It seems to me that GM is probably "insolvent" already, in the sense that the value of its liabilities exceeds the value of its assets.*
But if it is insolvent, how come its equity is still trading at a positive number? Easy. Think of the equity as an out-of-the-money option--worth something as a lottery ticket, even if worth nothing at the moment.
Here's an example. LittleCo has assets of $80 and liabilities of $100. So, insolvent. If LittleCo liquidates today, its creditors get 80 cents on the dollar and the equity gets bubkas. But LittleCo has a chance to invest all $80 in a new project which will yield (a) $160 or (b) $80, with a 50 percent chance of each. This pencils out right: 0.5(160)+0.5(0)=80.
But from the standpoint of equity, there is the chance that something may turn up. How to measure the chance? Value the payoffs to equity. That would be: 0.5(160-100)+0.5(0)=30. So equity is worth $30, even though the company is insolvent. By the way, to double-check, figure the current market value of debt. The value is 0.5(100)+0.5(80)=50. Again, this pencils out right: $50+$30 = $80, so everything checks.
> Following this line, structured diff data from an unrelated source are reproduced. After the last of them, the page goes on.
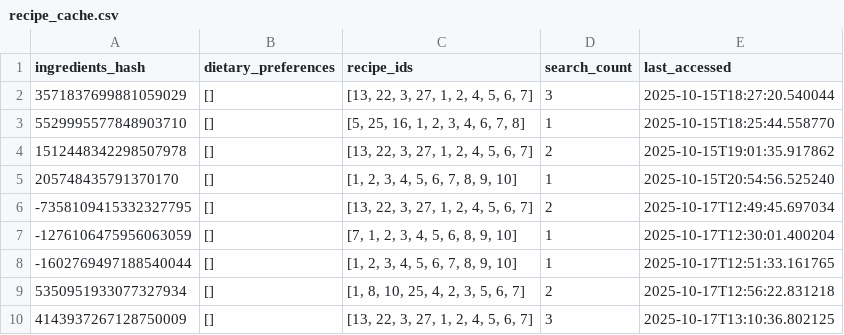
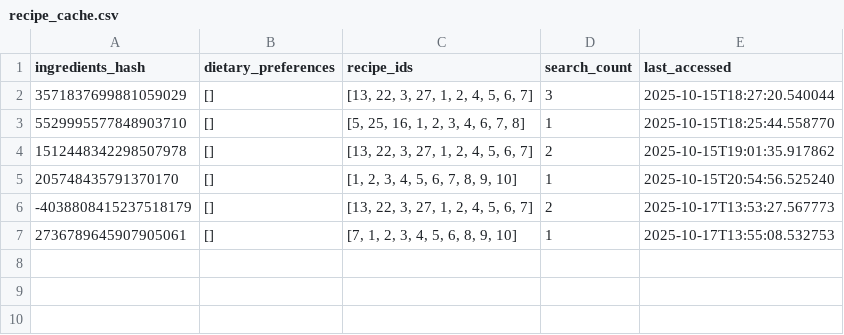
Before and after one commit to azrael-2704/chefs-cam, a CSV file: backend/recipe_cache.csv, drawn as a sheet.

```diff
--- a/backend/recipe_cache.csv
+++ b/backend/recipe_cache.csv
@@ -5,6 +5,3 @@ ingredients_hash,dietary_preferences,recipe_ids,search_count,last_accessed
 205748435791370170,[],"[1, 2, 3, 4, 5, 6, 7, 8, 9, 10]",1,2025-10-15T20:54:56.525240
--7358109415332327795,[],"[13, 22, 3, 27, 1, 2, 4, 5, 6, 7]",2,2025-10-17T12:49:45.697034
--1276106475956063059,[],"[7, 1, 2, 3, 4, 5, 6, 8, 9, 10]",1,2025-10-17T12:30:01.400204
--1602769497188540044,[],"[1, 2, 3, 4, 5, 6, 7, 8, 9, 10]",1,2025-10-17T12:51:33.161765
-5350951933077327934,[],"[1, 8, 10, 25, 4, 2, 3, 5, 6, 7]",2,2025-10-17T12:56:22.831218
-4143937267128750009,[],"[13, 22, 3, 27, 1, 2, 4, 5, 6, 7]",3,2025-10-17T13:10:36.802125
+-4038808415237518179,[],"[13, 22, 3, 27, 1, 2, 4, 5, 6, 7]",2,2025-10-17T13:53:27.567773
+2736789645907905061,[],"[7, 1, 2, 3, 4, 5, 6, 8, 9, 10]",1,2025-10-17T13:55:08.532753
```
Also changed, not shown: backend/dataset/recipes.csv, 15 other files.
By the way, this is the same logic that leads to the conclusion that a homeowner whose mortgage is bigger than his house may nonetheless keep paying (link).
*In the bulldog of edition of this publication, I said it exactly backwarads. D'oh, no wonder my students don't understand me. And thanks, Taxmom.